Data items
......
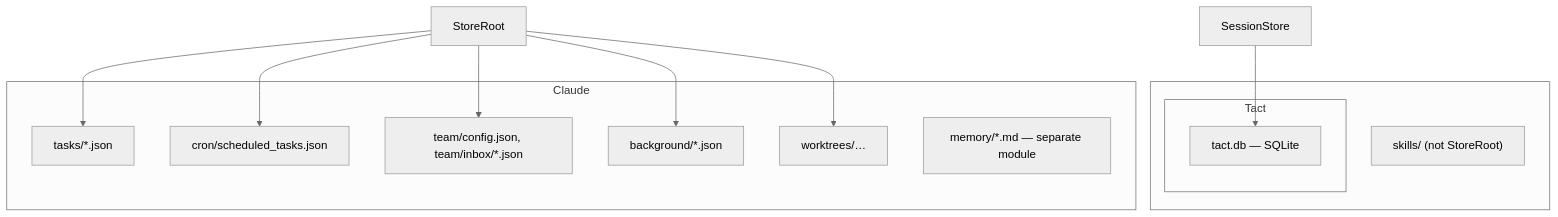
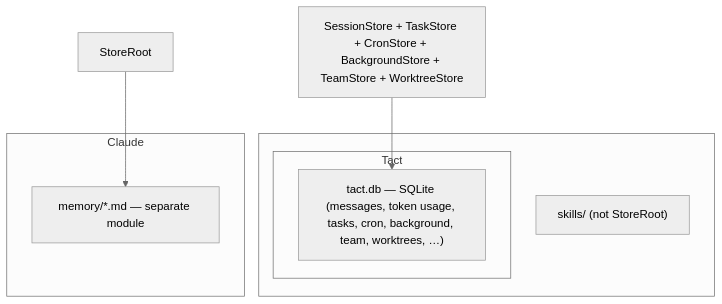
Before and after one commit to rust-infra/tact: the first of 2 diagrams in book/01_chapter_store.md, drawn with Mermaid (neutral theme). The commit also changed other lines of this file and 344 other files, not shown here.

First line of the commit message:
feat(responses): hosted web search + SQLite domain-store migration + shared connection pool (#62)

````diff
--- a/book/01_chapter_store.md
+++ b/book/01_chapter_store.md
@@ -19,29 +19,20 @@
 ```mermaid
 graph TB
     subgraph Workdir["<workdir>"]
         Tact[".tact/"]
         Tact[".tact/"]
         Skills["skills/ (not StoreRoot)"]
     end
 
     subgraph Tact
-        DB["tact.db — SQLite"]
+        DB["tact.db — SQLite (messages, token usage, tasks, cron, background, team, worktrees, …)"]
     end
 
     subgraph Claude
-        Tasks["tasks/*.json"]
-        Cron["cron/scheduled_tasks.json"]
-        Team["team/config.json, team/inbox/*.json"]
-        BG["background/*.json"]
-        WT["worktrees/…"]
         Mem["memory/*.md — separate module"]
     end
 
-    SR[StoreRoot] --> Tasks
-    SR --> Cron
-    SR --> Team
-    SR --> BG
-    SR --> WT
+    SR[StoreRoot] --> Mem
 
-    SS[SessionStore] --> DB
+    SS[SessionStore + TaskStore + CronStore + BackgroundStore + TeamStore + WorktreeStore] --> DB
 ```
````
......
Exercise aim
The result should be a verbatim copy of the data, free of pictures.

Answer below
Before and after one commit to rust-infra/tact: the first of 2 diagrams in book/01_chapter_store.md, drawn with Mermaid (neutral theme). The commit also changed other lines of this file and 344 other files, not shown here.

First line of the commit message:
feat(responses): hosted web search + SQLite domain-store migration + shared connection pool (#62)

````diff
--- a/book/01_chapter_store.md
+++ b/book/01_chapter_store.md
@@ -19,29 +19,20 @@
 ```mermaid
 graph TB
     subgraph Workdir["<workdir>"]
         Tact[".tact/"]
         Tact[".tact/"]
         Skills["skills/ (not StoreRoot)"]
     end
 
     subgraph Tact
-        DB["tact.db — SQLite"]
+        DB["tact.db — SQLite (messages, token usage, tasks, cron, background, team, worktrees, …)"]
     end
 
     subgraph Claude
-        Tasks["tasks/*.json"]
-        Cron["cron/scheduled_tasks.json"]
-        Team["team/config.json, team/inbox/*.json"]
-        BG["background/*.json"]
-        WT["worktrees/…"]
         Mem["memory/*.md — separate module"]
     end
 
-    SR[StoreRoot] --> Tasks
-    SR --> Cron
-    SR --> Team
-    SR --> BG
-    SR --> WT
+    SR[StoreRoot] --> Mem
 
-    SS[SessionStore] --> DB
+    SS[SessionStore + TaskStore + CronStore + BackgroundStore + TeamStore + WorktreeStore] --> DB
 ```
````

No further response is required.